The room swelled for From Ashes Rise, as it was finally evening. The increased tempo of their music served to give me my second wind…maybe third. In the context of the other bands that day, FAR’s music sounded prettier but maintained ferocity. I was lost in deep thought during this set and can barely remember details other than enjoying it; I think my mind might have been erased by erratic lights aimed right at my eyes.
To say there was a lot of anticipation for the Final Conflict set would be a gross understatement. Playing their first set in their home turf in a number of years somewhere in the double digits, you could feel it in the room. This was a set of celebration. This would also be a taste of a scene that I have never really experienced: the political punk that I have read about and seen documentaries on but have never participated in. And then on top of that, I would see a friend in his “natural habitat” for the first time. Starting with a hilarious introduction that my poor Spanglish skills could only partially interpret, the Final Conflict set was unique to the entire weekend. Performing their first record Ashes to Ashes in its entirety, this was a set that I savored on several levels. I watched long time fans sing along as their band was resurrected in front of them.

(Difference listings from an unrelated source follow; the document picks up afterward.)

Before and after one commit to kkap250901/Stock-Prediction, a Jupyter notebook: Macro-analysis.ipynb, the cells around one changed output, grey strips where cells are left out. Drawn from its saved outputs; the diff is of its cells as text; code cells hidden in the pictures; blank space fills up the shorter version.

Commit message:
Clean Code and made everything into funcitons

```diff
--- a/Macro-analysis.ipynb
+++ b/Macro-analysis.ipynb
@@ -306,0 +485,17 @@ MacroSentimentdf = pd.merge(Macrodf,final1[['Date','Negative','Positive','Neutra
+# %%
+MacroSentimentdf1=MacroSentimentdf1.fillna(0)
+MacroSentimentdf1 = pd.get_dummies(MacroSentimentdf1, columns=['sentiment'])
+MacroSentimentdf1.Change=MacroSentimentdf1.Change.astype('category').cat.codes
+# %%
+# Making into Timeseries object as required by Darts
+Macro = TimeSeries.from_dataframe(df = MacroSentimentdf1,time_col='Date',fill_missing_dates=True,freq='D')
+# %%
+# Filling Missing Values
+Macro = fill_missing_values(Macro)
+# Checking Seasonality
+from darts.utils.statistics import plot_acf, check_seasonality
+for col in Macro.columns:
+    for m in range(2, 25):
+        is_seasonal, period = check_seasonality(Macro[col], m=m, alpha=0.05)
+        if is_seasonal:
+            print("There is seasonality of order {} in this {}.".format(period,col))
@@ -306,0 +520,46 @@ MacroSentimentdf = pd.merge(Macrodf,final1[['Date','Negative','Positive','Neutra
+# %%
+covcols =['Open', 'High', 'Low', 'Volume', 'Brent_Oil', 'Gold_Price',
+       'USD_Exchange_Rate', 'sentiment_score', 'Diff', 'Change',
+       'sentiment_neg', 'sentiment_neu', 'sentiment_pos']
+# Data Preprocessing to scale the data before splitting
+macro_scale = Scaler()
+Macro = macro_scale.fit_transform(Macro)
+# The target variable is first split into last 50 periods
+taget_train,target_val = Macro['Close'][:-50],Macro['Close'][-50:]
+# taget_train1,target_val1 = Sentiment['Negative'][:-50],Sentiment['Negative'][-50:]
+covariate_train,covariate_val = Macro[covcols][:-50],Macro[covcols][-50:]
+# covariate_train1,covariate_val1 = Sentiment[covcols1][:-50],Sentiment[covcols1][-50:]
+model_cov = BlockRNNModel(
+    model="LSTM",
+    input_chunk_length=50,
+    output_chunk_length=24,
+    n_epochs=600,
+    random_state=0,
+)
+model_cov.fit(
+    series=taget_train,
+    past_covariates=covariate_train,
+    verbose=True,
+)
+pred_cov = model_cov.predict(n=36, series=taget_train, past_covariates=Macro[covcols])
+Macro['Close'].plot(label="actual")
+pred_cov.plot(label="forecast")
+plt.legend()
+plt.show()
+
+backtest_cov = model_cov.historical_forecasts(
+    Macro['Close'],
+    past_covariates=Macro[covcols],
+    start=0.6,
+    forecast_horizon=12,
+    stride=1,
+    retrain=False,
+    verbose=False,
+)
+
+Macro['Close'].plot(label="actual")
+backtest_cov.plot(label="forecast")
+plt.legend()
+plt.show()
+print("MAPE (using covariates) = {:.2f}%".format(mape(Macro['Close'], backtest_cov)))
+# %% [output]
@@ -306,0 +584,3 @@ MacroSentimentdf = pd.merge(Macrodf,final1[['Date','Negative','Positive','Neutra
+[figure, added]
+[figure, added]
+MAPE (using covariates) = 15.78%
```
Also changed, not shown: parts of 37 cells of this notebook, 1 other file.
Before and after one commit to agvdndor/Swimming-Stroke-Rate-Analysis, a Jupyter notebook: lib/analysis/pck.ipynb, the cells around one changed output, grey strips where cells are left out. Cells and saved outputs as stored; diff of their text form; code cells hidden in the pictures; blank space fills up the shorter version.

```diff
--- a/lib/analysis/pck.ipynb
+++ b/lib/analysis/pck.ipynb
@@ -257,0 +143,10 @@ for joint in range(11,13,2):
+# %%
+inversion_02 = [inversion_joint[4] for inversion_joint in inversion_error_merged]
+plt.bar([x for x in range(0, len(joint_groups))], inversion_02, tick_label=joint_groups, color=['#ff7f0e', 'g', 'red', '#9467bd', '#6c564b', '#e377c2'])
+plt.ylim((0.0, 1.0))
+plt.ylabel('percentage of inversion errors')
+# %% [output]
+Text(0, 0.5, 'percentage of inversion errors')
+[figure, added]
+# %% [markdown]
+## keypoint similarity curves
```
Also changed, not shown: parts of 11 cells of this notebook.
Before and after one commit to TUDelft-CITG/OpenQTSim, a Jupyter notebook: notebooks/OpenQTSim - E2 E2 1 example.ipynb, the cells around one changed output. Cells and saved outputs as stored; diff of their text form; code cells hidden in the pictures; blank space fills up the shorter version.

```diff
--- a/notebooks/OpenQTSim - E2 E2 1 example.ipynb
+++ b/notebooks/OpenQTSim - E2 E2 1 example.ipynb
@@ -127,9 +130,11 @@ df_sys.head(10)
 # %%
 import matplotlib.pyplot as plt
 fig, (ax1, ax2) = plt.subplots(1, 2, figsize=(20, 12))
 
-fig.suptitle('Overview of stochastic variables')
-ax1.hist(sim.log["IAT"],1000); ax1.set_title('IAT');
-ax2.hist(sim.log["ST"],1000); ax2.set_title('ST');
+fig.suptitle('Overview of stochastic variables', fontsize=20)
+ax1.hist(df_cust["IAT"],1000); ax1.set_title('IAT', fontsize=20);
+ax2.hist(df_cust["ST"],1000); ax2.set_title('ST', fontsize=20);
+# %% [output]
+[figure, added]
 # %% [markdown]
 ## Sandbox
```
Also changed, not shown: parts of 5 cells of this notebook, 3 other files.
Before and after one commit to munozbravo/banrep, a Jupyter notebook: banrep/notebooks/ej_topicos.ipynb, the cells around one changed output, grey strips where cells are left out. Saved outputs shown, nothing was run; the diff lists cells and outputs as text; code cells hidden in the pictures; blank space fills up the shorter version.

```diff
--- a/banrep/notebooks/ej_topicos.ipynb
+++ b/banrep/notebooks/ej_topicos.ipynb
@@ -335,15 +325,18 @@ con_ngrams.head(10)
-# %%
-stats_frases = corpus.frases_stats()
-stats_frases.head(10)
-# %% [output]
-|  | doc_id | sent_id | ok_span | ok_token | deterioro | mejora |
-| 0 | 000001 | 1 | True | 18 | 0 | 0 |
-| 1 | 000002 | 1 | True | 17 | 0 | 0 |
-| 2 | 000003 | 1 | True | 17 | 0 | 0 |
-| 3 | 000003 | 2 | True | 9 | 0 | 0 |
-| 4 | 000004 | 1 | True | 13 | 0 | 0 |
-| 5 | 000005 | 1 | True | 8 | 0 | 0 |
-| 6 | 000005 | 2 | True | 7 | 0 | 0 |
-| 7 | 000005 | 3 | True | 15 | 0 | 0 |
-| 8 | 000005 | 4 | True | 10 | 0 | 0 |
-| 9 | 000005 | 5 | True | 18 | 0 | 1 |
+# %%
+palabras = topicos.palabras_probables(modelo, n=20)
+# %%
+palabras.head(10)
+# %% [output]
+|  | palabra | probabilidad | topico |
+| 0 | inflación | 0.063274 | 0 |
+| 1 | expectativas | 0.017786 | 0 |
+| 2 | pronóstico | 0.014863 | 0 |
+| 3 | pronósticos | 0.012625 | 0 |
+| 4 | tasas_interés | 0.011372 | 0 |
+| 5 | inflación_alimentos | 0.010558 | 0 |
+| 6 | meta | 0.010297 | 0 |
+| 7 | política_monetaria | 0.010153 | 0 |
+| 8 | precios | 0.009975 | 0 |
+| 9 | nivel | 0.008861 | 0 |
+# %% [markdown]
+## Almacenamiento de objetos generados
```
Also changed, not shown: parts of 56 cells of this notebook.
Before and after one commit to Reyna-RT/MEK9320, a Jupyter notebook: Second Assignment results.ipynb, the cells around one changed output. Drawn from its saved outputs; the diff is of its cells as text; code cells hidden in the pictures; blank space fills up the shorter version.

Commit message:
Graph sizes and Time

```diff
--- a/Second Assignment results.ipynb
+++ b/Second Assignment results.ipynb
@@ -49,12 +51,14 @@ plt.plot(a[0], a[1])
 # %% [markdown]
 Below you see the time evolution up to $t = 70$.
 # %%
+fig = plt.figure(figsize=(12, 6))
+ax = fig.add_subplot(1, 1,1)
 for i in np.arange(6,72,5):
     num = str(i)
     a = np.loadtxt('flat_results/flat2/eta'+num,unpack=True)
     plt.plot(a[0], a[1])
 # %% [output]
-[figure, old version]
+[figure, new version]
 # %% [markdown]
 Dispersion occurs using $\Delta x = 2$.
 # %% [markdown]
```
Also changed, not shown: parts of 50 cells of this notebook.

The Obsessed are the fourth band of Wino’s I have experienced, and it is probably the loudest. When they began, I had to check to make sure my earplugs were in…and they’re just a three piece! The characteristic doomy-ness of Wino’s music was in stark contrast to what came before it, but it was the perfect ending to the weekend. Every last drop of energy was vibrated out of me. I love Wino’s voice, as it pierces the muddiness of his guitar, somehow ending up sounding pure. This is pure American heavy metal. As I watched on, I thought about this whole having taken a step back from metal thing that I’ve done this year. I guess that I feel like I now control my anger and sadness, rather than it controlling me. And that’s a fantastic realization to have.